_GIVEN RECORDS_:
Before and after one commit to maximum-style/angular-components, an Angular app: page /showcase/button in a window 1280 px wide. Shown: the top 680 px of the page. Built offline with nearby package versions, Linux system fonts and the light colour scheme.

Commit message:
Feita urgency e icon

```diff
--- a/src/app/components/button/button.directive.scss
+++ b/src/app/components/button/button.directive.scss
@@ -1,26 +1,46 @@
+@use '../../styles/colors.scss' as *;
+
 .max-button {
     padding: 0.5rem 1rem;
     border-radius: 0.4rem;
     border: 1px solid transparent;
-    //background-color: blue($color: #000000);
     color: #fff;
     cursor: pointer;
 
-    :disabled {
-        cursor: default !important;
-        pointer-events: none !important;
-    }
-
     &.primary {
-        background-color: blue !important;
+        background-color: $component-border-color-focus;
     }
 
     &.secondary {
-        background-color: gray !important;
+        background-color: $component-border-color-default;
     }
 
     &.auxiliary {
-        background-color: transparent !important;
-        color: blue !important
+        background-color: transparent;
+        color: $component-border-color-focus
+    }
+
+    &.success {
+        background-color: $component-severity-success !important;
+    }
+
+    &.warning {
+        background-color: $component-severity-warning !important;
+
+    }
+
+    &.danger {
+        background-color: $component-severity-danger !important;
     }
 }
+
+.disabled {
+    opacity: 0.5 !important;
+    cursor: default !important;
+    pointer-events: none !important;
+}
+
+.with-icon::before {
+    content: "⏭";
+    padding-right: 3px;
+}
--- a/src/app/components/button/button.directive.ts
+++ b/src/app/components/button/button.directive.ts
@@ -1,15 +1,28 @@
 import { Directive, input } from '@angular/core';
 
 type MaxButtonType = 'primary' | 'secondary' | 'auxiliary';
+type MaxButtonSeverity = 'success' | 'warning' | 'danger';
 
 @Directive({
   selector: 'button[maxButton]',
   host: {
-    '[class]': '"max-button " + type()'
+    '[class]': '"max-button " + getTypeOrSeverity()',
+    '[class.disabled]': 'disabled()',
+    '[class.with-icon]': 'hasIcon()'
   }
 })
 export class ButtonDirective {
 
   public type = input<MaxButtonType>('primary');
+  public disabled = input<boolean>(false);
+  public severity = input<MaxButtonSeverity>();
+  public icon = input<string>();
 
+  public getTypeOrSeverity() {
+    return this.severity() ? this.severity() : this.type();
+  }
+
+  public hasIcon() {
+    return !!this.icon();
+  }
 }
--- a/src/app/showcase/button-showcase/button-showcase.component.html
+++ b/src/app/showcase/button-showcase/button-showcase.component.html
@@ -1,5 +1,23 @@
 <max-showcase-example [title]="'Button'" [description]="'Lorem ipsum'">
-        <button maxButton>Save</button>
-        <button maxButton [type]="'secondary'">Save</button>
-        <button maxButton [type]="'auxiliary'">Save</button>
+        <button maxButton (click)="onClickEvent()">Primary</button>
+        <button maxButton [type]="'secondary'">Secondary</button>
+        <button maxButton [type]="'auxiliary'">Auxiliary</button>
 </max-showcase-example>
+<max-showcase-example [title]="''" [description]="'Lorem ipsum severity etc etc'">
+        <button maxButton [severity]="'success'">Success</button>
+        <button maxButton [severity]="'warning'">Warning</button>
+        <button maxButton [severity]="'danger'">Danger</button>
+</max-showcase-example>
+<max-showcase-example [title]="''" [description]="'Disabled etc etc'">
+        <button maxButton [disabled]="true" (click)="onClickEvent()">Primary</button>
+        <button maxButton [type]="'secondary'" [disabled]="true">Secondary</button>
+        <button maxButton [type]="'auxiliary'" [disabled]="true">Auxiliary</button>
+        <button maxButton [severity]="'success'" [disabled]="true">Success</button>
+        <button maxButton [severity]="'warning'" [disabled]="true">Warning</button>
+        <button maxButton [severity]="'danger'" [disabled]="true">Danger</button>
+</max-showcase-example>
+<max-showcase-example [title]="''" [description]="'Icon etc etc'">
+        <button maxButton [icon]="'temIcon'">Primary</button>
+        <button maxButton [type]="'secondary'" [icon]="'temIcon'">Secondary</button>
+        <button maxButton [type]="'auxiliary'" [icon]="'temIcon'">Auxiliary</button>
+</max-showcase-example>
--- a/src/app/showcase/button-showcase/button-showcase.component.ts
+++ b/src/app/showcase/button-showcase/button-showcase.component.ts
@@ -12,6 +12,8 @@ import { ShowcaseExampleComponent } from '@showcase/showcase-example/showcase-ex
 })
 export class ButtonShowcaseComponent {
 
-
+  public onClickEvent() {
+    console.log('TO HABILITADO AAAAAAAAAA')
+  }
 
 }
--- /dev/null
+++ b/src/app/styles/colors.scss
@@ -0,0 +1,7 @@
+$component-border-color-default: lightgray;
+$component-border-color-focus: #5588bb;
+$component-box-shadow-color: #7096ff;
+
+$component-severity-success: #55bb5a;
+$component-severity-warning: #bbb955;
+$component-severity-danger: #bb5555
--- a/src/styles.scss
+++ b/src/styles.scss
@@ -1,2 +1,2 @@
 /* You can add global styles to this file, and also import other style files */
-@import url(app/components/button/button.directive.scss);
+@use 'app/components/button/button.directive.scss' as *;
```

_TASK TO COMPLETE_: Supply the count of lines in the entries that contain the word "ipsum", and nothing besides.

_SOLUTION FOR THIS PROBLEM_: 2